*** Provided records Section Begins ***

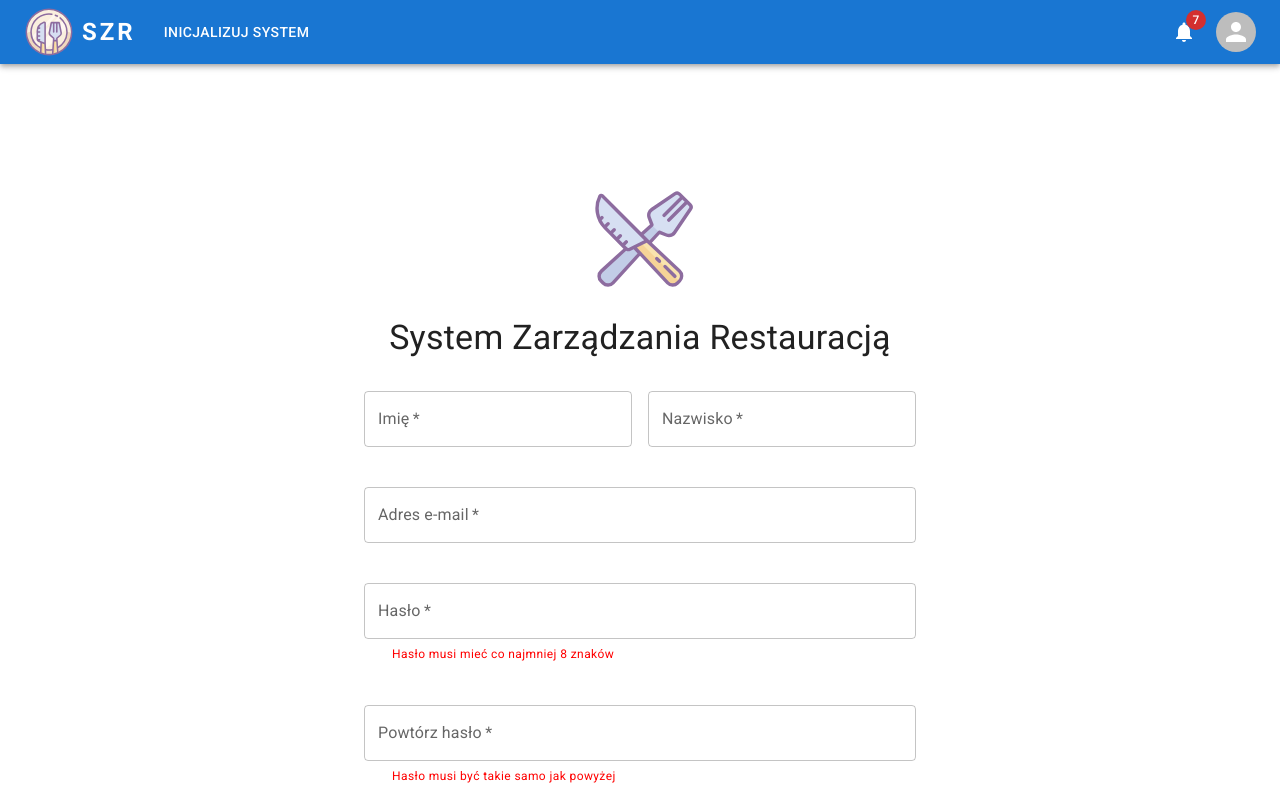
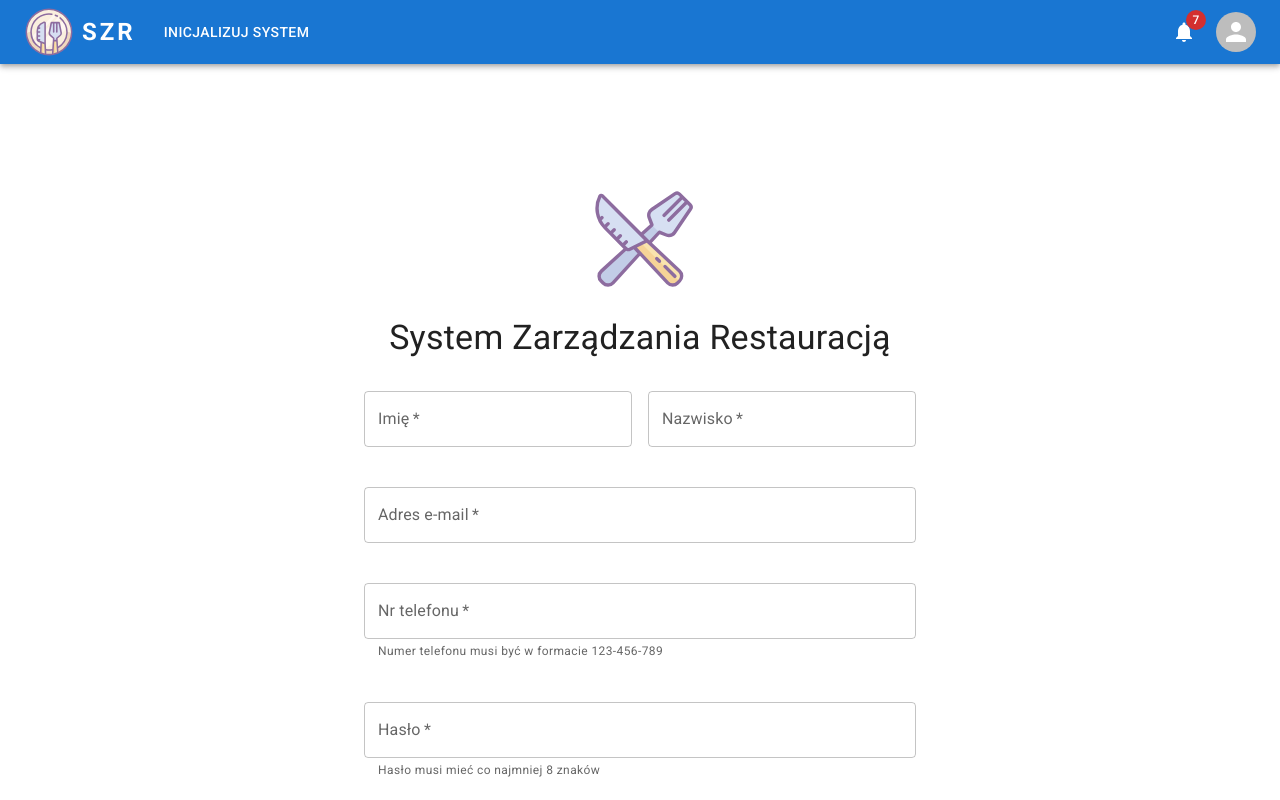
Before and after one commit to JakubWieclaw/restaurant_management_webpage, a React (Vite) app: page /auth in a window 1280 px wide. Both pictures are taken after a click on the link "Nie masz konta? Zarejestruj się". Shown: the top 800 px of the page. Built offline with nearby package versions, Linux system fonts and the light colour scheme.

Commit message:
#3 login and register functionality

```diff
--- a/src/components/LoginRegister/Register.tsx
+++ b/src/components/LoginRegister/Register.tsx
@@ -1,30 +1,21 @@
 import {
   Button,
-  FormHelperText,
   Grid,
   Link,
   TextField,
   Typography,
   Divider,
 } from "@mui/material";
-import { styled } from "@mui/system";
 
-import { useContext } from "react";
+import { useContext, useState } from "react";
 
 import { authContext, LoginRegisterState } from "../../pages/LoginRegister";
+import { PhoneNumber } from "../inputs/PhoneNumber";
 
 export const Register = () => {
   const ctx = useContext(authContext);
+  const [phoneNumberError, setPhoneNumberError] = useState<string>("");
 
-  const CustomHelperTextLength = styled(FormHelperText)({
-    color: ctx.password.length < 8 ? "red" : "green",
-  });
-  const CustomHelperTextRepeat = styled(FormHelperText)({
-    color:
-      ctx.password.length < 8 || ctx.password !== ctx.passwordRepeat
-        ? "red"
-        : "green",
-  });
   return (
     <>
       <Grid item xs={6}>
@@ -60,6 +51,15 @@ export const Register = () => {
         />
       </Grid>
       <Grid item xs={12}>
+        <PhoneNumber
+          setValue={ctx.setPhoneNumber}
+          getValue={ctx.phoneNumber}
+          setError={setPhoneNumberError}
+          getError={phoneNumberError}
+          helperText={"Numer telefonu musi być w formacie 123-456-789"}
+        />
+      </Grid>
+      <Grid item xs={12}>
         <TextField
           margin="normal"
           required
@@ -69,11 +69,8 @@ export const Register = () => {
           fullWidth
           value={ctx.password}
           onChange={(e) => ctx.setPassword(e.target.value)}
-          helperText={
-            <CustomHelperTextLength>
-              Hasło musi mieć co najmniej 8 znaków
-            </CustomHelperTextLength>
-          }
+          error={ctx.password.length < 8 && ctx.password.length > 0}
+          helperText={"Hasło musi mieć co najmniej 8 znaków"}
           inputProps={{
             minLength: 8,
           }}
@@ -89,11 +86,11 @@ export const Register = () => {
           fullWidth
           value={ctx.passwordRepeat}
           onChange={(e) => ctx.setPasswordRepeat(e.target.value)}
-          helperText={
-            <CustomHelperTextRepeat>
-              Hasło musi być takie samo jak powyżej
-            </CustomHelperTextRepeat>
+          error={
+            (ctx.password.length < 8 || ctx.password !== ctx.passwordRepeat) &&
+            ctx.passwordRepeat.length > 0
           }
+          helperText={"Hasło musi być takie samo jak powyżej"}
         />
       </Grid>
       <Grid item xs={4}>
--- a/src/components/inputs/Interface.tsx
+++ b/src/components/inputs/Interface.tsx
@@ -3,4 +3,5 @@ export interface InputProps {
   setValue: (phoneNumber: string) => void;
   getError: string;
   setError: (error: string) => void;
+  helperText?: string;
 }
--- a/src/components/inputs/PhoneNumber.tsx
+++ b/src/components/inputs/PhoneNumber.tsx
@@ -8,6 +8,7 @@ export const PhoneNumber: React.FC<InputProps> = ({
   setValue,
   getError,
   setError,
+  helperText,
 }) => {
   return (
     <TextField
@@ -18,6 +19,12 @@ export const PhoneNumber: React.FC<InputProps> = ({
       type="tel"
       fullWidth
       value={getValue}
+      onKeyDown={(e) => {
+        if (e.key === "Backspace") {
+          e.preventDefault();
+          setValue(getValue.slice(0, -1));
+        }
+      }}
       onChange={(e) => {
         const value = e.target.value.replace(/\D/g, "").slice(0, 9);
         let formattedValue = "";
@@ -35,7 +42,7 @@ export const PhoneNumber: React.FC<InputProps> = ({
         }
       }}
       error={getError !== ""}
-      helperText={getError}
+      helperText={getError || helperText}
     />
   );
 };
--- a/src/pages/LoginRegister.tsx
+++ b/src/pages/LoginRegister.tsx
@@ -11,6 +11,7 @@ import { login } from "../utils/userSlice";
 import { Login } from "../components/LoginRegister/Login";
 import { Register } from "../components/LoginRegister/Register";
 import { ForgetPassword } from "../components/LoginRegister/ForgetPassword";
+import { validatePhoneNumber } from "../utils/validations";
 
 export enum LoginRegisterState {
   Login,
@@ -24,6 +25,7 @@ export const LoginRegister = () => {
   const [name, setName] = useState<string>("");
   const [surname, setSurname] = useState<string>("");
   const [email, setEmail] = useState<string>("");
+  const [phoneNumber, setPhoneNumber] = useState<string>("");
   const [password, setPassword] = useState<string>("");
   const [passwordRepeat, setPasswordRepeat] = useState<string>("");
 
@@ -34,18 +36,19 @@ export const LoginRegister = () => {
   const handleSubmit = async (e: React.FormEvent<HTMLFormElement>) => {
     e.preventDefault();
     setLoading(true);
+    let response;
 
     switch (loginRegisterState) {
       case LoginRegisterState.Login:
         try {
-          const response = await api.get(`/messages`, {
+          const response = await api.post(`/auth/login`, {
             params: {
               email: email,
               password: password,
             },
           });
+          console.log(response.data);
           if (response.status === 200) {
-            if (response.data == "Hello World!") {
             dispatch(login());
             toast.success("Zalogowano pomyślnie", {
               position: "bottom-center",
@@ -58,9 +61,17 @@ export const LoginRegister = () => {
               theme: "light",
               transition: Slide,
             });
-            } else {
-              console.log(response.data);
-            }
+            toast.error("Błąd logowania", {
+              position: "bottom-center",
+              autoClose: 5000,
+              hideProgressBar: false,
+              closeOnClick: true,
+              pauseOnHover: true,
+              draggable: true,
+              progress: undefined,
+              theme: "light",
+              transition: Slide,
+            });
           }
         } catch (error) {
           console.error(error);
@@ -69,10 +80,75 @@ export const LoginRegister = () => {
         }
         break;
       case LoginRegisterState.Register:
-        if (password === passwordRepeat) {
-          alert("Register");
+        if (password !== passwordRepeat) {
+          toast.error("Hasła nie są takie same", {
+            position: "bottom-center",
+            autoClose: 5000,
+            hideProgressBar: false,
+            closeOnClick: true,
+            pauseOnHover: true,
+            draggable: true,
+            progress: undefined,
+            theme: "light",
+            transition: Slide,
+          });
+          return;
+        }
+        if (!validatePhoneNumber(phoneNumber)) {
+          toast.error("Numer telefonu w niepoprawnym formacie", {
+            position: "bottom-center",
+            autoClose: 5000,
+            hideProgressBar: false,
+            closeOnClick: true,
+            pauseOnHover: true,
+            draggable: true,
+            progress: undefined,
+            theme: "light",
+            transition: Slide,
+          });
+          return;
+        }
+        try {
+          response = await api.post(`/auth/register`, {
+            email: email,
+            name: name,
+            surname: surname,
+            phone: phoneNumber,
+            password: password,
+          });
+          if (response.status === 200) {
+            toast.success("Zarejestrowano pomyślnie", {
+              position: "bottom-center",
+              autoClose: 5000,
+              hideProgressBar: false,
+              closeOnClick: true,
+              pauseOnHover: true,
+              draggable: true,
+              progress: undefined,
+              theme: "light",
+              transition: Slide,
+            });
+            setLoginRegisterState(LoginRegisterState.Login);
+          } else {
+            toast.error("Błąd rejestracji", {
+              position: "bottom-center",
+              autoClose: 5000,
+              hideProgressBar: false,
+              closeOnClick: true,
+              pauseOnHover: true,
+              draggable: true,
+              progress: undefined,
+              theme: "light",
+              transition: Slide,
+            });
+          }
+        } catch (error) {
+          console.error(error);
+        } finally {
+          setLoading(false);
+        }
+
         setPassword("");
-        }
         break;
       case LoginRegisterState.ForgetPassword:
         console.log("ForgetPassword");
@@ -126,6 +202,8 @@ export const LoginRegister = () => {
               () => ({
                 email,
                 setEmail,
+                phoneNumber,
+                setPhoneNumber,
                 password,
                 setPassword,
                 passwordRepeat,
@@ -140,6 +218,8 @@ export const LoginRegister = () => {
               [
                 email,
                 setEmail,
+                phoneNumber,
+                setPhoneNumber,
                 password,
                 setPassword,
                 passwordRepeat,
```
Lines whose indentation alone changed are shown as unchanged.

*** Provided records Section Ends ***

Pull out the lines above in which the word "Hasło" appears.

-              Hasło musi mieć co najmniej 8 znaków
+          helperText={"Hasło musi mieć co najmniej 8 znaków"}
-              Hasło musi być takie samo jak powyżej
+          helperText={"Hasło musi być takie samo jak powyżej"}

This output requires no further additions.